Rural Life Through the Centuries

Truly authentic and lively

The Open Air Museum, located in a forest by the sea, tells the story of how rural people in Estonia have lived. Historic dwellings, barns, and boathouses have been collected from all over the country and authentically restored. The past is brought to life by the farm women and men who tell stories and perform historical tasks and activities in which the visitors can participate. You can take a ride on a horse-drawn carriage or sleigh, or pet the sheep and goats. The tavern serves traditional Estonian dishes, and the village shop offers period items. The museum village also includes a Soviet-era kolkhoz apartment building that was awarded the 2021 prize for the best Estonian exposition.

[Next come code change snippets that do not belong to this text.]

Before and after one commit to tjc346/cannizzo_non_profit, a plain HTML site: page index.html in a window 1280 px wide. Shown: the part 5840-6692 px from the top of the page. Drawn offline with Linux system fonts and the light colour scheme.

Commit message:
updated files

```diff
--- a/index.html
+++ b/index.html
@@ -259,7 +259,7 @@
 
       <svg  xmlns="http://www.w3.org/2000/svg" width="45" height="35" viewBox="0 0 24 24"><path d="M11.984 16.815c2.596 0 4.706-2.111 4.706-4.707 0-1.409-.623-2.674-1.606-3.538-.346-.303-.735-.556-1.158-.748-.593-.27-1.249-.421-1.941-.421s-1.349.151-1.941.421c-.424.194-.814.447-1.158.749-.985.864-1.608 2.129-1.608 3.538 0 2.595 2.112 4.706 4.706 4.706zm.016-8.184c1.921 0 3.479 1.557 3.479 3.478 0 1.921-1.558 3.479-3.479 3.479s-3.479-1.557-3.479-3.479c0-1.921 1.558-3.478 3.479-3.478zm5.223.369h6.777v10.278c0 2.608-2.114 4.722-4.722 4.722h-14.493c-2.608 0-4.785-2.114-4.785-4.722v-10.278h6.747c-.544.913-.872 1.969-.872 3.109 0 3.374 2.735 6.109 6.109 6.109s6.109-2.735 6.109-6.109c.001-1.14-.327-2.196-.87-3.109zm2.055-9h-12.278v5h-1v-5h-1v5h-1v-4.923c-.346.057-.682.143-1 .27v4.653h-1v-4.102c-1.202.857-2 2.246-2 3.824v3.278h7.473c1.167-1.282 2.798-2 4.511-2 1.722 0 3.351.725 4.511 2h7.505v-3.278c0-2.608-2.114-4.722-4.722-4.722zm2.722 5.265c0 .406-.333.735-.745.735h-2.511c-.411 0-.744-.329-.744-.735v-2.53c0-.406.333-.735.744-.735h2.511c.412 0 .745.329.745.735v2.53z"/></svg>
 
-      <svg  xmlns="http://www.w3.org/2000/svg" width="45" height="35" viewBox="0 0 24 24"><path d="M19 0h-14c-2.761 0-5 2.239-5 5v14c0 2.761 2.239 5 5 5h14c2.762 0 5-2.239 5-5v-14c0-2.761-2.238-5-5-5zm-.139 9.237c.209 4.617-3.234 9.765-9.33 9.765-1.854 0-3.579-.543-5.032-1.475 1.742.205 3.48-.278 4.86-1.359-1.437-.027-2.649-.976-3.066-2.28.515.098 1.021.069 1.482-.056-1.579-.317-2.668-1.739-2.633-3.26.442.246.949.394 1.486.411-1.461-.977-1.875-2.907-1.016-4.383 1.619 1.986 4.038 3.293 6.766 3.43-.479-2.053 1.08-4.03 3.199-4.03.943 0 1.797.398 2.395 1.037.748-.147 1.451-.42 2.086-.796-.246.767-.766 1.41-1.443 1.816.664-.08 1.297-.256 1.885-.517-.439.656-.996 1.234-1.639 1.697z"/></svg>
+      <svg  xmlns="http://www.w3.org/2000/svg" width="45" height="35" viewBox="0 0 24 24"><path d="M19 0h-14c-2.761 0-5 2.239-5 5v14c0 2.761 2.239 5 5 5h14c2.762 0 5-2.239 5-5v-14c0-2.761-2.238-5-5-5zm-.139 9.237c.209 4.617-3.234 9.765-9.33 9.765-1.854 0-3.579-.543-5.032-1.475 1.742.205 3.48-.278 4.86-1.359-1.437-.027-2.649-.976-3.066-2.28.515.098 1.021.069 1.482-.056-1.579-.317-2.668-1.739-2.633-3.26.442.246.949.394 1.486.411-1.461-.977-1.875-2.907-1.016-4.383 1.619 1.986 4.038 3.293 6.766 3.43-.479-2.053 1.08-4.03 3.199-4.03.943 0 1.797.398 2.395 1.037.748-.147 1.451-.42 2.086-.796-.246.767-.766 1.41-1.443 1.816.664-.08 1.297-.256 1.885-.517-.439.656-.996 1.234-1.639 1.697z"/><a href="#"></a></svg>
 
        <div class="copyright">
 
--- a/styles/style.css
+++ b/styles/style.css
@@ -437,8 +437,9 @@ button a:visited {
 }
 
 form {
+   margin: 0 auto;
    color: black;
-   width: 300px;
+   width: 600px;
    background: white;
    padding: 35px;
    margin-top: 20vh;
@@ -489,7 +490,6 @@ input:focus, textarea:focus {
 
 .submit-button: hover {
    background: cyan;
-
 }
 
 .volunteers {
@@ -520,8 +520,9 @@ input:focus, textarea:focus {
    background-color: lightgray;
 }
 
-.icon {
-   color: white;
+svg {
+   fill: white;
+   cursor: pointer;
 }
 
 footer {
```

Starting in the summer of 2023, children will be able to wander along a herdsman's trail, which is designed like a modern adventure park.

The story of the Estonian Open Air Museum

Estonian National Museum, established in 1909 in Tartu, said in 1913 that establishing an open air museum was also its task. Estonian intellectuals got the idea from visiting the open air museums in Scandinavia and Finland (in Sweden the open air museum Skansen was established in 1891, in Norway in 1897, in Denmark in 1901, in Finland Seurasaari open air museum was established in 1909). The First World War hindered the museum from taking more serious steps. As from 1921, the resources of Estonian National Museum were spent on fitting out the Raadi Castle, and increasing economic difficulties did not enable to begin with the costly undertaking – the construction of the open air museum.

Sustainable museum

We act responsibly in preserving and transferring museum collections. We use cultural traditions to connect the past to the present and the future. Traditional farming is a source of inspiration in the circular economy. We promote and sell local handicrafts and foods.